Of the nearly 300 cancer patients availing such treatment at home, 60 per cent are women and nearly 70 per cent of them are aged 60 and above. Home care - palliative care to patients with cancer is preferred when the disease advances. Oncologists and trained nurses are sent to the patient’s house to provide the care and support that they need.

On an average, a daily expenditure of about Rs 2,400 is incurred by those availing palliative care at home. “In India insurance coverage for home healthcare as in the US or Europe is not provided. So, this adds to the financial burden of the patients,” says Anita who advocates insurance coverage for home healthcare.


Standard protocol in screening, eliminating cancer needed: Shanta

Anti-cancer crusader Dr V. Shanta, recently conferred Padma Vibhushan award, has called for a standard protocol to screen and take appropriate measures to prevent cancers and also the inclusion of the rural areas in the preventive programmes.

Expressing concern over the incidence of tobacco related cancer despite the campaign against tobacco, she said all the efforts aimed at lowering the incidences of cancers are “not organised.” “There should be a guided standard protocol on screening and to collate particulars for action. Only then all the rural areas can be covered and thereby social justice ensured,” she said on the eve of World Cancer Day (observed on February 4).


The commonest cancers in India are oral cavity, lung and stomach in males and breast and uterine cancer in females. About 50 per cent of the cancers in men and 20 per cent of cancers in women are related to tobacco use. Tobacco control can be a major area of work which can greatly reduce the burden of cancer in India. Another area for potential control is by dietary modification and reducing alcohol consumption.

“It may be politically difficult to enforce a ban on tobacco use but its adverse effects could be highlighted through education,” she said and added when many countries have succeeded in banning tobacco, it should not be difficult for India to do so.


Speaking to reporters here on Wednesday evening, Dr Shanta who is chairperson, Cancer Institute (WIA), here, said her institution has proposed to launch HPV vaccination on a pilot project basis in Villupuram near here soon.

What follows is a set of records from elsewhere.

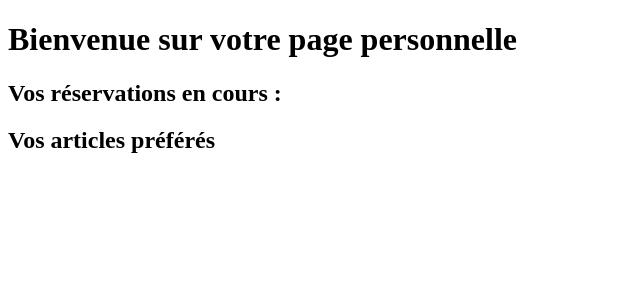
After one commit to apsuma/penguincircus, a Symfony app: template templates/user/index.html.twig in a window 1280 px wide. The commit adds this page. Shown: the top 300 px of the page, without its empty margins (0-640 px from the left). Run offline with Twig, Linux system fonts and the light colour scheme; the template is opened without the code that fills it, so the values that code supplies are empty; some libraries are stand-ins or nearby versions.

Commit message:
page personnelle link to articles and resa

```diff
--- a/src/Controller/PublicReservationController.php
+++ b/src/Controller/PublicReservationController.php
@@ -30,6 +30,7 @@ class PublicReservationController extends AbstractController
             -> createForm(ReservationType::class, $reservation)
             -> remove('createdAt')
             -> remove('user')
+            -> remove('accepted')
         ;
         $form -> handleRequest($request);
 
--- a/templates/Blocks/_adminnavbar.html.twig
+++ b/templates/Blocks/_adminnavbar.html.twig
@@ -1,5 +1,8 @@
 <nav id="navbarAdmin" class="navbar navbar-light navbar-expand-md justify-content-center">
-    <div class="navbar-collapse collapse justify-content-between align-items-center w-100">
+    <button class="navbar-toggler ml-1" type="button" data-toggle="collapse" data-target="#collapsingNavbar2">
+        <span class="navbar-toggler-icon"></span>
+    </button>
+    <div class="navbar-collapse collapse justify-content-between align-items-center w-100" id="collapsingNavbar2">
         <ul class="navbar-nav mx-auto">
             <li class="navbar-item">
                 <a class="nav-link" href="{{ path('admin') }}">accueil</a>
--- /dev/null
+++ b/templates/theme/publicArticle.html.twig
@@ -0,0 +1,6 @@
+{% extends 'base.html.twig' %}
+
+{% block body %}
+    page détail d'un article pour public depuis theme
+
+{% endblock %}
--- /dev/null
+++ b/templates/user/index.html.twig
@@ -0,0 +1,21 @@
+{% extends 'base.html.twig' %}
+
+{% block title %}Bienvenu sur votre profil{% endblock %}
+
+{% block body %}
+
+<h1 class="text-center text-primary display-4">Bienvenue sur votre page personnelle {{ user.firstname }} {{ user.lastname }}</h1>
+<section>
+    <h2 class="text-center text-primary display-5"> Vos réservations en cours : </h2>
+    {% for resa in user.reservations %}
+        <p class="text-body">{{ resa.articles.subject }} - {{ resa.articles.showDate| date('l d M Y') }} : {{ resa.accepted ? 'validée' : 'en attente' }}
+    {% endfor %}
+</section>
+<section>
+    <h2 class="text-center text-primary display-5"> Vos articles préférés</h2>
+    {% for article in user.favArticles %}
+    <p class="text-body text-center"><a href="{{ path('theme_article_show', {'id': article.id }) }}">{{ article.subject }}</a>
+    {% endfor %}
+</section>
+
+{% endblock %}
```
Also changed, not shown: src/Controller/ThemeController.php (+11 -0 lines), src/Controller/UserController.php (added, +27 -0 lines), templates/Blocks/_navbar.html.twig (+9 -1 lines).
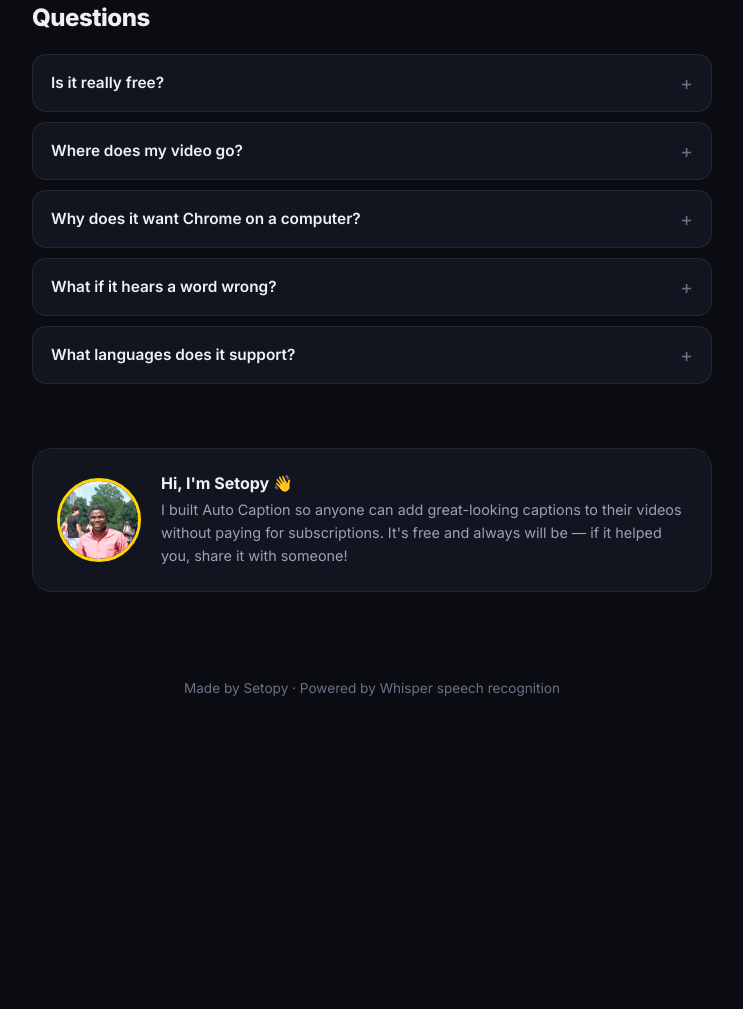
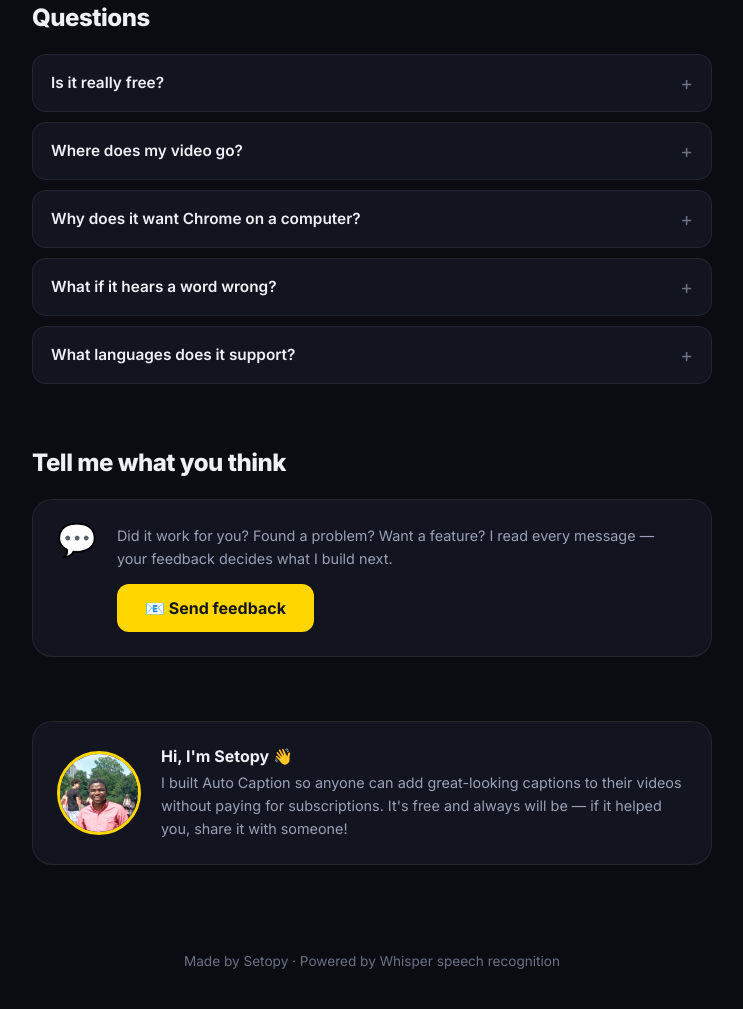
Before and after one commit to Setopy/AutoCaption, a plain HTML site: page docs/index.html in a window 1280 px wide. Shown: the part 1185-2194 px from the top of the page, without its empty margins (268-1011 px from the left). Before the commit the page ends 1921 px from the top, so only its background shows below. Drawn offline with Linux system fonts and the light colour scheme.

Commit message:
Add visitor counter and feedback button

```diff
--- a/docs/index.html
+++ b/docs/index.html
@@ -245,6 +245,18 @@
   </section>
 
   <section>
+    <h2>Tell me what you think</h2>
+    <div class="maker" style="align-items:flex-start">
+      <div style="font-size:2rem; line-height:1">💬</div>
+      <div>
+        <div class="d" style="margin-bottom:14px">Did it work for you? Found a problem? Want a feature?
+        I read every message — your feedback decides what I build next.</div>
+        <a class="btn" style="margin-top:0" href="mailto:seyitope@citedi.mx?subject=Auto%20Caption%20feedback">📧 Send feedback</a>
+      </div>
+    </div>
+  </section>
+
+  <section>
     <div class="maker">
       <img src="me.jpg" alt="Setopy, the maker of Auto Caption">
       <div>
@@ -486,11 +498,13 @@
     dl.href = outUrl; dl.download = `${stem} (captioned).${ext}`;
     dl.classList.remove("hidden");
     $("again").classList.remove("hidden");
+    if (window.goatcounter) goatcounter.count({ path: "video-captioned", title: "Video captioned", event: true });
   } catch (err) {
     console.error(err);
     fail("Something went wrong: " + (err.message || err) + " — try Chrome on a computer, or use the free Mac app linked below.");
   }
 };
 </script>
+<script data-goatcounter="https://setopy.goatcounter.com/count" async src="https://gc.zgo.at/count.js"></script>
 </body>
 </html>
```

“Though the success rate of this shots is 60 per cent, the compliance from patients is essential,” she added. (HPV vaccines are available to prevent cervical cancer. The shots are recommended for children 11 to 13 years of age for maximum benefit, though girls of any age before the onset of sexual activity can receive the vaccines).